Students often struggle when they are asked to come up with an idea for a story that will work on a single or a couple of pages out of the blue. Her advice got some wheels turning in my head and I was inspired to have teens use songs as jumping off points for their comics. Working in this way, we could focus on the mechanics of comics communication.
We printed out the lyrics of the songs and then figured out what sections of the songs would make for good comics pages. The song functioned as a loose script that they could fall back on when they felt a little lost. It wasn’t a tight narrative script, though, which meant that they could do ANYTHING with their panels so long as they found ways to fold the images around the song.
Because the students got to choose the songs they worked on they felt invested in the process and wanted to see the comics to completion.
Here are some glimpses at their processes
I will be leading more comics workshops this Summer, in libraries and DAILY at a summer camp. Who knows what we’ll get up to!
Daunted and Freed by the Script

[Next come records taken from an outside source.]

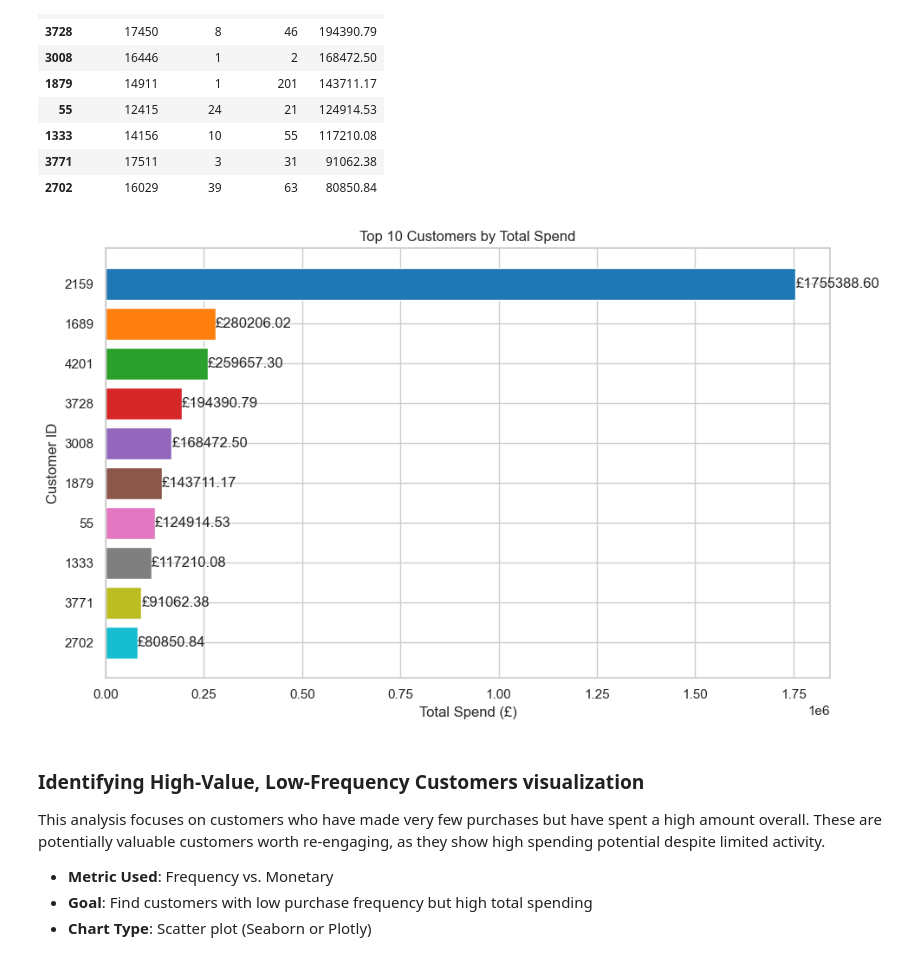
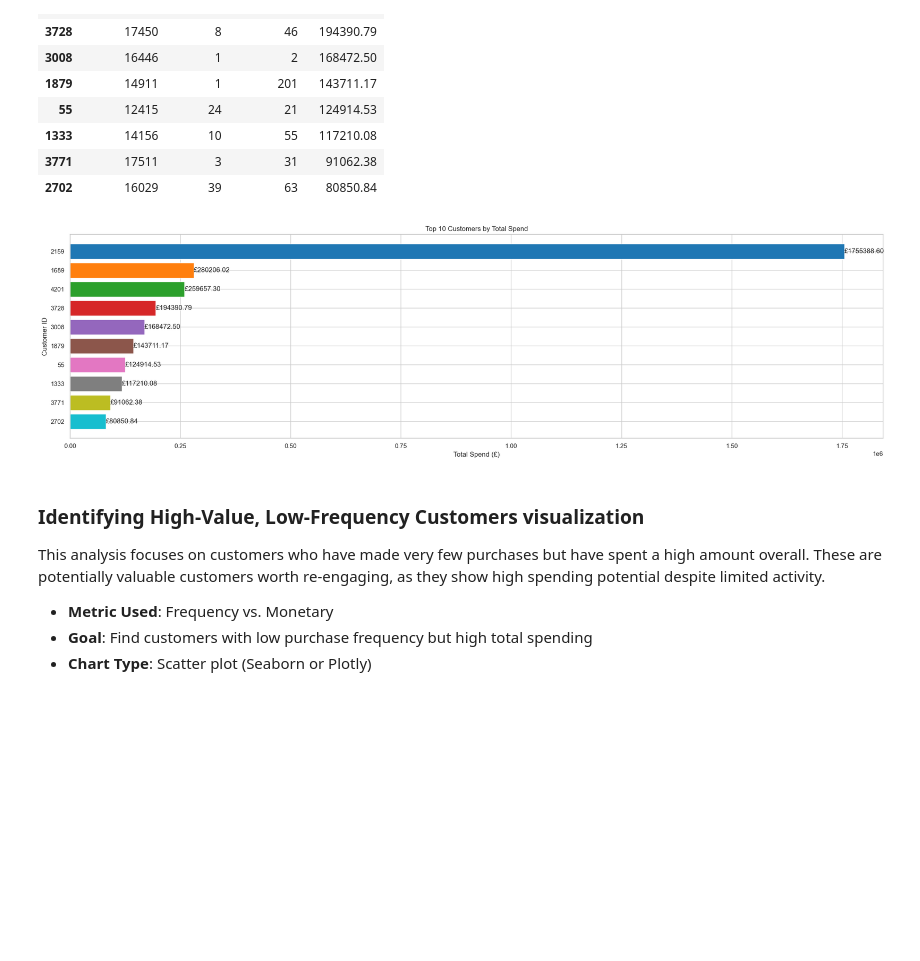
Before and after one commit to angeljayakumar/online-retail-analysis, a Jupyter notebook: notebooks/customer-behaviour.ipynb, the cells around one changed output. Cells and saved outputs as stored; diff of their text form; code cells hidden in the pictures; blank space fills up the shorter version.

Commit message:
git commit -m "Work in progress: Partially fixed Plotly renderer issue,Adjust figsize to fit all top 10 customers by total spend inside the chart"

```diff
--- a/notebooks/customer-behaviour.ipynb
+++ b/notebooks/customer-behaviour.ipynb
@@ -280,29 +280,29 @@ top_10_customers
 # %%
 
 # Get top 10 customers by Monetary value
 top_customers = rfm.sort_values(by='Monetary', ascending=False).head(10)
 
 # Generate a list of distinct colors (one for each customer)
 colors = plt.cm.tab10(np.arange(len(top_customers)))  # tab10 colormap has 10 distinct colors
 
 # Plot horizontal bar chart with different colors
-plt.figure(figsize=(10, 6))
+plt.figure(figsize=(21, 6))
 bars = plt.barh(top_customers.index.astype(str), top_customers['Monetary'], color=colors)
 plt.xlabel('Total Spend (£)')
 plt.ylabel('Customer ID')
 plt.title('Top 10 Customers by Total Spend')
 
 # Annotate bars with exact values
 for bar in bars:
     width = bar.get_width()
     plt.text(width + 10, bar.get_y() + bar.get_height()/2, f'£{width:.2f}', va='center')
 
 # Invert y-axis to show highest spender at the top
 plt.gca().invert_yaxis()
 plt.tight_layout()
 plt.show()
 # %% [output]
-[figure, old version]
+[figure, new version]
 # %% [markdown]
 ### Identifying High-Value, Low-Frequency Customers visualization
 
```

Every month I’ve been putting together a recap of the Comics Salon happenings for supporters of the Comics Salon Patreon. I’d like to start sharing those thoughts here with you. Let me know what you think, comes to mind while you read in the comments. If you’d like to support the ongoing efforts of the Pittsburgh Comics Salon, take a look at the Patreon page I’ve set up. Be a patron of the arts in Pittsburgh, whydontcha?

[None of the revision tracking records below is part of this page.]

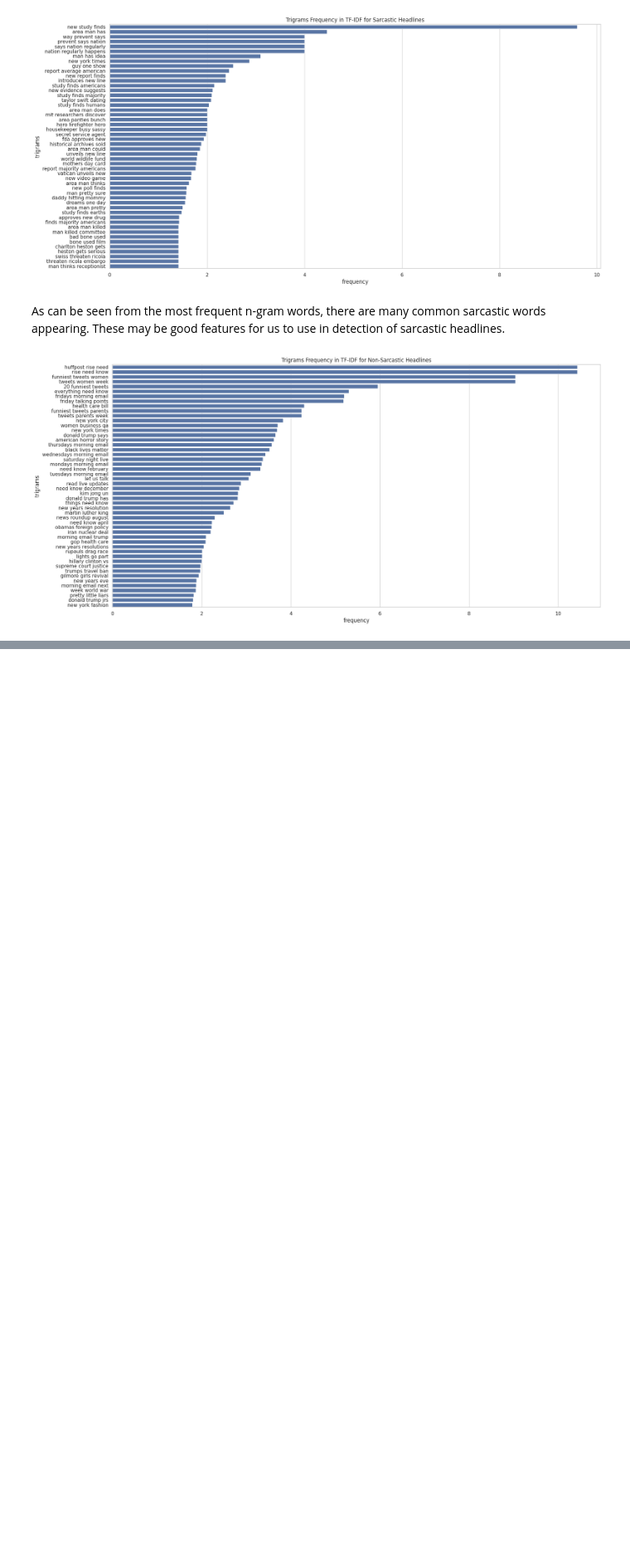
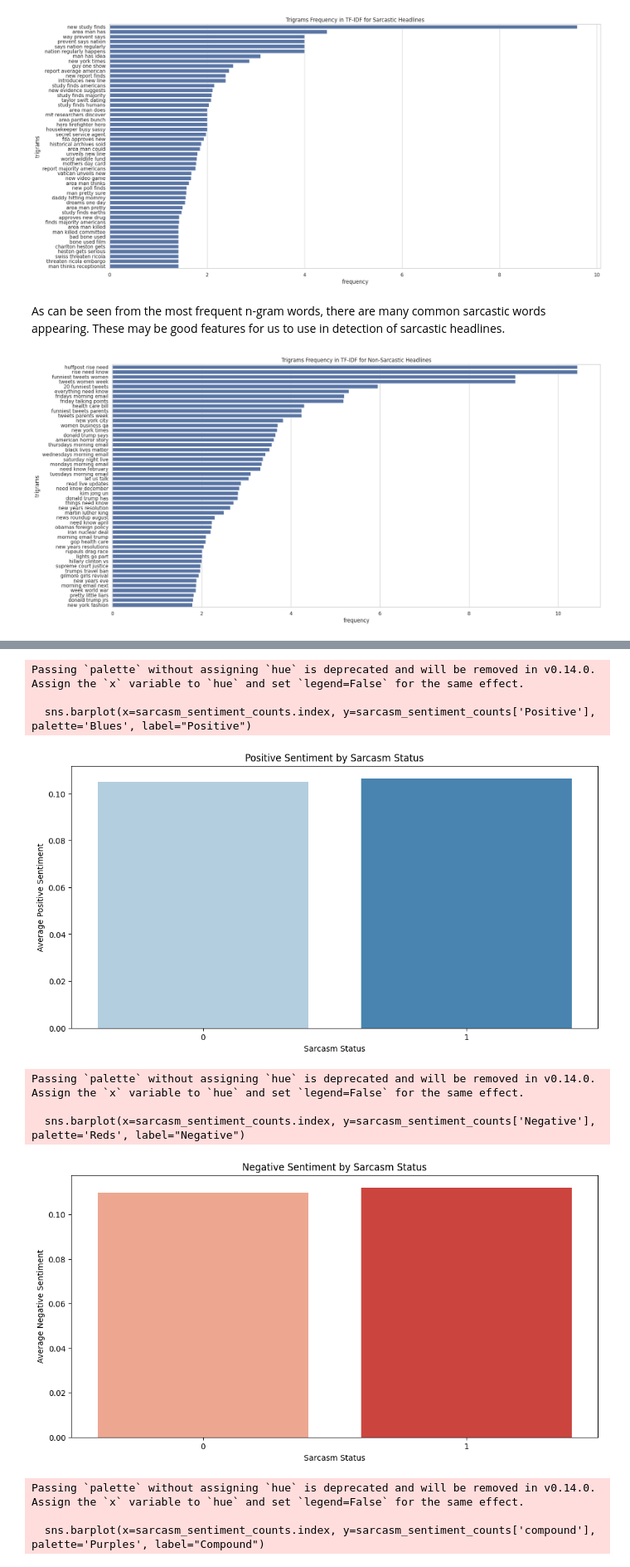
Before and after one commit to vigonometry/CS4248_Group8_SarcasmDetection, a Jupyter notebook: 03_EDA.ipynb, the cells around one changed output, grey strips where cells are left out. Shown at 83% size. Cells and saved outputs as stored; diff of their text form; code cells hidden in the pictures; blank space fills up the shorter version.

```diff
--- a/03_EDA.ipynb
+++ b/03_EDA.ipynb
@@ -643,0 +657,14 @@ plt.show()
+# %%
+# for sentiment analysis
+from nltk.sentiment.vader import SentimentIntensityAnalyzer
+
+# calculate VADER score
+sentiments = SentimentIntensityAnalyzer()
+sentiment_df = df[['headline', 'is_sarcastic','headline_cleaned']].copy()
+sentiment_results = sentiment_df["headline_cleaned"].apply(sentiments.polarity_scores)
+# %%
+sentiment_df["Positive"] = list(map(lambda x: x['pos'], sentiment_results))
+sentiment_df["Negative"] = list(map(lambda x: x['neg'], sentiment_results))
+sentiment_df["Neutral"] = list(map(lambda x: x['neu'], sentiment_results))
+sentiment_df["compound"] = list(map(lambda x: x['compound'], sentiment_results))
+sentiment_df
@@ -643,0 +685,41 @@ plt.show()
+# %%
+# Group by sarcasm status and count the sentiment distributions
+sarcasm_sentiment_counts = sentiment_df.groupby("is_sarcastic")[["Positive", "Negative", "compound"]].mean()
+
+# Plotting
+plt.figure(figsize=(12, 6))
+
+# Plot for positive sentiment
+sns.barplot(x=sarcasm_sentiment_counts.index, y=sarcasm_sentiment_counts['Positive'], palette='Blues', label="Positive")
+plt.title('Positive Sentiment by Sarcasm Status')
+plt.xlabel('Sarcasm Status')
+plt.ylabel('Average Positive Sentiment')
+plt.show()
+
+# Plot for negative sentiment
+plt.figure(figsize=(12, 6))
+sns.barplot(x=sarcasm_sentiment_counts.index, y=sarcasm_sentiment_counts['Negative'], palette='Reds', label="Negative")
+plt.title('Negative Sentiment by Sarcasm Status')
+plt.xlabel('Sarcasm Status')
+plt.ylabel('Average Negative Sentiment')
+plt.show()
+
+# Plot for compound sentiment
+plt.figure(figsize=(12, 6))
+sns.barplot(x=sarcasm_sentiment_counts.index, y=sarcasm_sentiment_counts['compound'], palette='Purples', label="Compound")
+plt.title('Compound Sentiment by Sarcasm Status')
+plt.xlabel('Sarcasm Status')
+plt.ylabel('Average Compound Sentiment')
+plt.show()
+# %% [output]
+Passing `palette` without assigning `hue` is deprecated and will be removed in v0.14.0. Assign the `x` variable to `hue` and set `legend=False` for the same effect.
+
+  sns.barplot(x=sarcasm_sentiment_counts.index, y=sarcasm_sentiment_counts['Positive'], palette='Blues', label="Positive")
+[figure, added]
+Passing `palette` without assigning `hue` is deprecated and will be removed in v0.14.0. Assign the `x` variable to `hue` and set `legend=False` for the same effect.
+
+  sns.barplot(x=sarcasm_sentiment_counts.index, y=sarcasm_sentiment_counts['Negative'], palette='Reds', label="Negative")
+[figure, added]
+Passing `palette` without assigning `hue` is deprecated and will be removed in v0.14.0. Assign the `x` variable to `hue` and set `legend=False` for the same effect.
+
+  sns.barplot(x=sarcasm_sentiment_counts.index, y=sarcasm_sentiment_counts['compound'], palette='Purples', label="Compound")
```
Also changed, not shown: parts of 20 cells of this notebook.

The goal of the salon is to build solidarity, get new conversations started between cartoonists and comics makers in the area and to push the frontiers of comics making in an intimate and welcoming setting here in Pittsburgh, PA.
August saw Allison Strejlau, take the floor to lead an exercise in the handling of translating a tight comedy script to rough pencils. Allison has been the series illustrator for Boom!Studios‘ Regular Show comics and illustrates for Papercutz’ Nickelodeon Magazine Breadwinners series, and has had work with the Adventure Time and Uncle Grandpa comics from KaBoom!Studios. Oof, has she got comedy and narrative chops! The idea here was to give local comics makers a very structured comics prompt where they were primarily encouraged to flex their visual sequencing muscle.

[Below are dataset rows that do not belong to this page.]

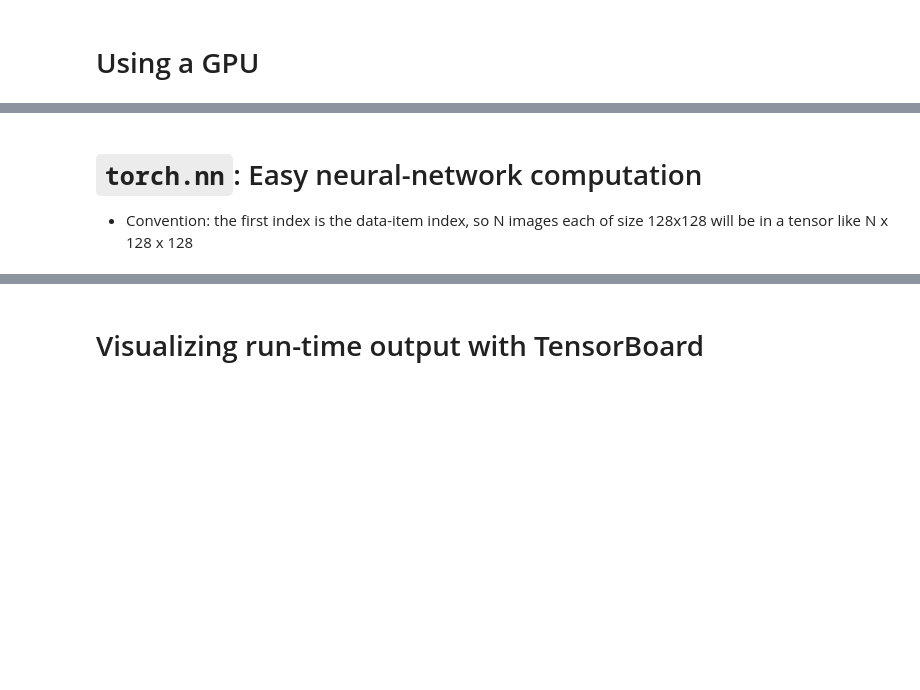
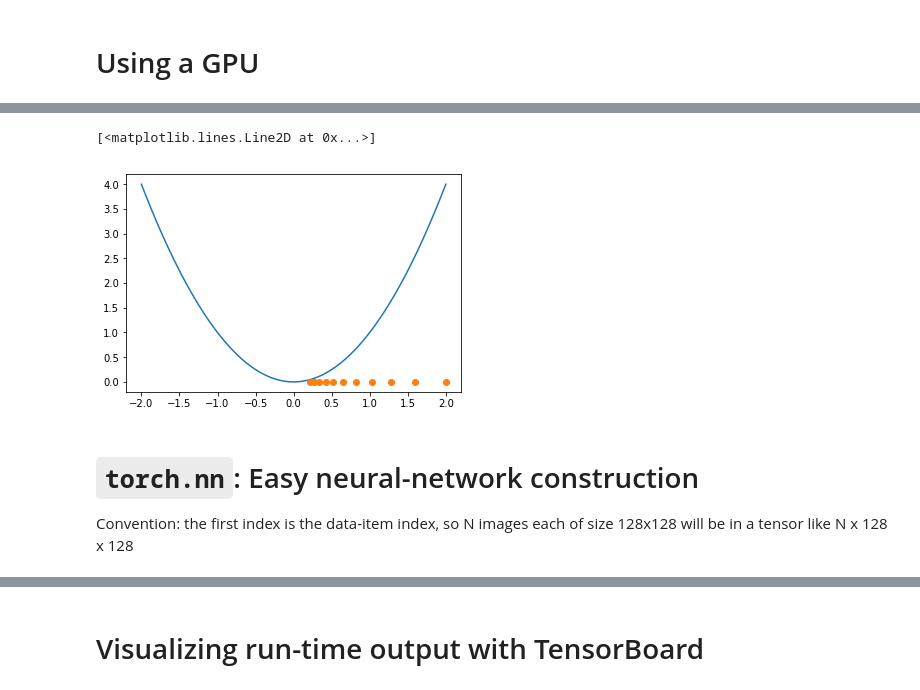
Before and after one commit to compdyn/pytorch_tutorial, a Jupyter notebook: PyTorch_tutorial.ipynb, the cells around one changed output, grey strips where cells are left out. Drawn from its saved outputs; the diff is of its cells as text; code cells hidden in the pictures; blank space fills up the shorter version.

Commit message:
first draft

```diff
--- a/PyTorch_tutorial.ipynb
+++ b/PyTorch_tutorial.ipynb
@@ -117,0 +278,18 @@ dz/dx = 4.0
+# %%
+x = torch.tensor([2.0], requires_grad=True)
+# %%
+opt = torch.optim.SGD([x], lr=0.1)
+# %%
+x_history = [x.detach().numpy().copy()]
+for i in range(10):
+    print(f'##########')
+    print(f'i = {i}')
+    print(f'initial x = {x}')
+    opt.zero_grad()
+    z = f(x)
+    print(f'z = {z}')
+    z.backward()
+    print(f'x.grad = {x.grad}')
+    opt.step()
+    print(f'updated x = {x}')
+    x_history.append(x.detach().numpy().copy())
@@ -118,4 +314,12 @@ dz/dx = 4.0
+# %%
+xvec = np.linspace(-2, 2, 100)
+fvec = f(xvec)
+plt.plot(xvec, fvec)
+plt.plot(x_history, np.zeros(len(x_history)), 'o')
+# %% [output]
+[<matplotlib.lines.Line2D at 0x...>]
+[figure, added]
 # %% [markdown]
-# `torch.nn`: Easy neural-network computation
+# `torch.nn`: Easy neural-network construction
 
-- Convention: the first index is the data-item index, so N images each of size 128x128 will be in a tensor like N x 128 x 128
+Convention: the first index is the data-item index, so N images each of size 128x128 will be in a tensor like N x 128 x 128
```
Also changed, not shown: parts of 74 cells of this notebook.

The structure that one usually gets when working a work-for-hire artist can be daunting and hard to describe. Nevertheless for some cartoonists this can be an extremely freeing comics making opportunity. The “what” of the comic is already determined by the writers. The comics maker then gets to focus exclusively on the “how” of the comic. We wanted the Salon to have experience with this mode of creation.
The page that was handled happened to be the page that Allison had to draw when she applied to the open call to be the main artist on the series for BOOM! Comics.
Allison explained the demeanors of the characters Rigby and Muscle Man but did not give away what the characters looked like in the series. As a result, the characters look similar, but vastly different from page to page. It was funny to see everyone’s reaction when Allison revealed that Rigby was a racoon!
The nuts and bolts of this exercise revolved around how the panels would sit on the comics page. How many panels in the first tier? How about the second and third tiers? Seven panels on a page provided an interesting challenge in that it asked the tiers of the page to have unequal numbers of panels. The meter of the page would therefore have to deal with that AND be sure to provide a good rhythm for the visual gags.
This was Allison’s final page. For BOOM!
Be sure to compare the convergences between the pages made during the Salon and Allison’s inks. Take note of where comics makers put the three tiers and which tiers they clumped together. What effect does that have on the reading experience? What differences do you notice from comic to comic?
Needless to say, a great time was had.
P.S. Check out these pages made with children using the same script. The children who made these pages were aware of what the characters looked like.